former coal secretary Prasanna Mishra in a recent article in Millennium Post. The article was also sent by the author to Babus of India.
“A civil servant should have the ability to offer his differing views with benign conviction without a trace of crude arrogance. A civil servant should be sensitive enough to appreciate the compulsions in which a minister works. The civil servant should work towards his minister being a success rather than a failure; his efforts should be to see that his minister performs well in Parliament,” Mishra argues in the article.
Mishra further writes that bureaucrat-minister partnership has to be “healthy, not collusive; with shared approach towards constitutionality and probity. The complexity of governance is not amenable to an easy and simplistic solution like acting only on written orders,” he says.
Former secretary, however, does not want a status-quo. The system, he says, calls for a serious and immediate re-look “at the manner in which political executive rewards a civil servant on retirement”. “The country needs greater demonstration of the objectivity of the political executive so that the widely held view that pliant ones are rewarded is proved incorrect. The favoured civil servants get into sinecures – whose number is increasing – and stay with the perks and privileges for five years or even more,” Mishra writes.

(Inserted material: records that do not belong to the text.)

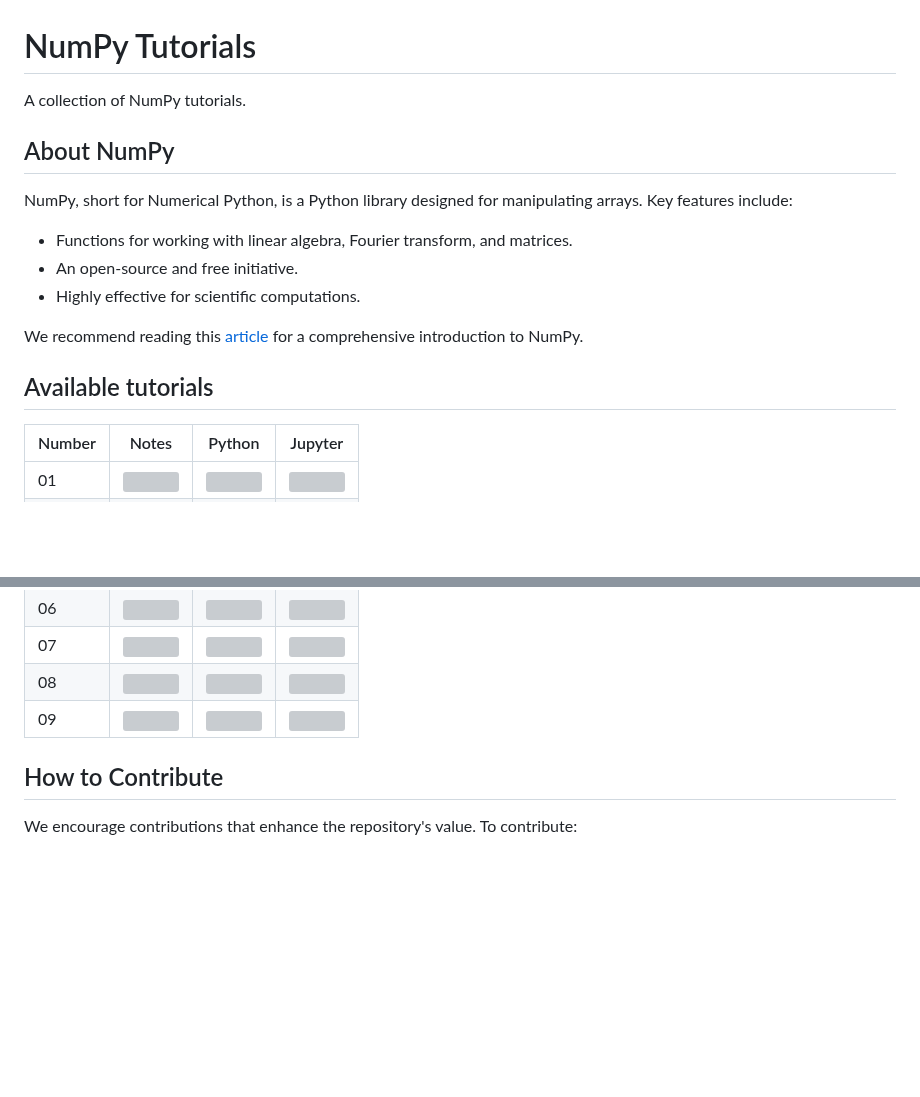
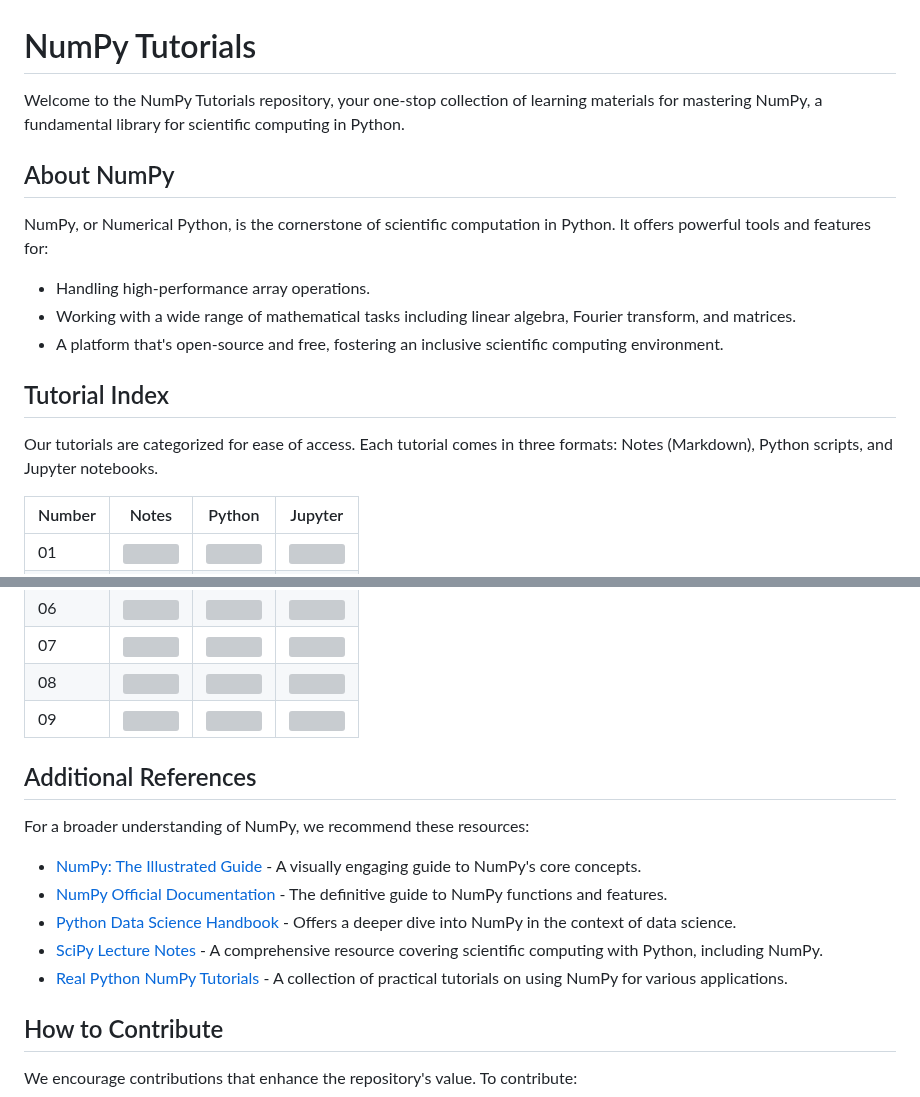
Before and after one commit to djeada/Numpy-Tutorials, a Markdown page: README.md, 2 parts joined by grey strips. Rendered like a GitHub page; blank space fills up the shorter version; grey boxes are pictures that could not be loaded.

```diff
--- a/README.md
+++ b/README.md
@@ -1,16 +1,17 @@
 # NumPy Tutorials
-A collection of NumPy tutorials.
+
+Welcome to the NumPy Tutorials repository, your one-stop collection of learning materials for mastering NumPy, a fundamental library for scientific computing in Python.
 
 ## About NumPy
-NumPy, short for Numerical Python, is a Python library designed for manipulating arrays. Key features include:
+NumPy, or Numerical Python, is the cornerstone of scientific computation in Python. It offers powerful tools and features for:
 
-* Functions for working with linear algebra, Fourier transform, and matrices.
-* An open-source and free initiative.
-* Highly effective for scientific computations.
+* Handling high-performance array operations.
+* Working with a wide range of mathematical tasks including linear algebra, Fourier transform, and matrices.
+* A platform that's open-source and free, fostering an inclusive scientific computing environment.
 
-We recommend reading this <a href="https://betterprogramming.pub/numpy-illustrated-the-visual-guide-to-numpy-3b1d4976de1d">article</a> for a comprehensive introduction to NumPy.
+## Tutorial Index
 
-## Available tutorials
+Our tutorials are categorized for ease of access. Each tutorial comes in three formats: Notes (Markdown), Python scripts, and Jupyter notebooks.
 
 Number | Notes | Python | Jupyter
 ------ | ----- | -------------- | --------
@@ -23,6 +24,16 @@ Number | Notes | Python | Jupyter
 | 07 | <a href="https://github.com/djeada/NumPy-Tutorials/blob/main/notes/7_combining_arrays.md"><img src="https://img.icons8.com/color/344/markdown.png" height="50" /> </a> | <a href="https://github.com/djeada/NumPy-Tutorials/blob/main/src/7_combining_arrays.py" /> <img src="https://img.icons8.com/color/344/python.png" height="50" /> </a> | <a href="https://github.com/djeada/NumPy-Tutorials/blob/main/src/7_combining_arrays.ipynb"><img src="https://img.icons8.com/fluency/344/jupyter.png" height="50" /> </a> |
 | 08 | <a href="https://github.com/djeada/NumPy-Tutorials/blob/main/notes/8_linear_equations.md"><img src="https://img.icons8.com/color/344/markdown.png" height="50" /> </a> | <a href="https://github.com/djeada/NumPy-Tutorials/blob/main/src/8_linear_equations.py" /> <img src="https://img.icons8.com/color/344/python.png" height="50" /> </a> | <a href="https://github.com/djeada/NumPy-Tutorials/blob/main/src/8_linear_equations.py"><img src="https://img.icons8.com/fluency/344/jupyter.png" height="50" /> </a> |
 | 09 | <a href="https://github.com/djeada/NumPy-Tutorials/blob/main/notes/9_statistics_and_random_numbers.md"><img src="https://img.icons8.com/color/344/markdown.png" height="50" /> </a> | <a href="https://github.com/djeada/NumPy-Tutorials/blob/main/src/9_statistics_and_random_numbers.py" /> <img src="https://img.icons8.com/color/344/python.png" height="50" /> </a> | <a href="https://github.com/djeada/NumPy-Tutorials/blob/main/src/9_statistics_and_random_numbers.ipynb"><img src="https://img.icons8.com/fluency/344/jupyter.png" height="50" /> </a> |
+
+## Additional References
+
+For a broader understanding of NumPy, we recommend these resources:
+
+- [NumPy: The Illustrated Guide](https://betterprogramming.pub/numpy-illustrated-the-visual-guide-to-numpy-3b1d4976de1d) - A visually engaging guide to NumPy's core concepts.
+- [NumPy Official Documentation](https://numpy.org/doc/stable/) - The definitive guide to NumPy functions and features.
+- [Python Data Science Handbook](https://jakevdp.github.io/PythonDataScienceHandbook/) - Offers a deeper dive into NumPy in the context of data science.
+- [SciPy Lecture Notes](https://scipy-lectures.org/) - A comprehensive resource covering scientific computing with Python, including NumPy.
+- [Real Python NumPy Tutorials](https://realpython.com/tutorials/numpy/) - A collection of practical tutorials on using NumPy for various applications.
 
 ## How to Contribute
 
```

There are still a number of unsolved riddles tied with the administration. “Why was a cabinet secretary shifted soon after a change in government? Are we to believe that the members and even the head of the civil service have to be political appointees? Is it in sync with the ethos of the service?” Mishra asks.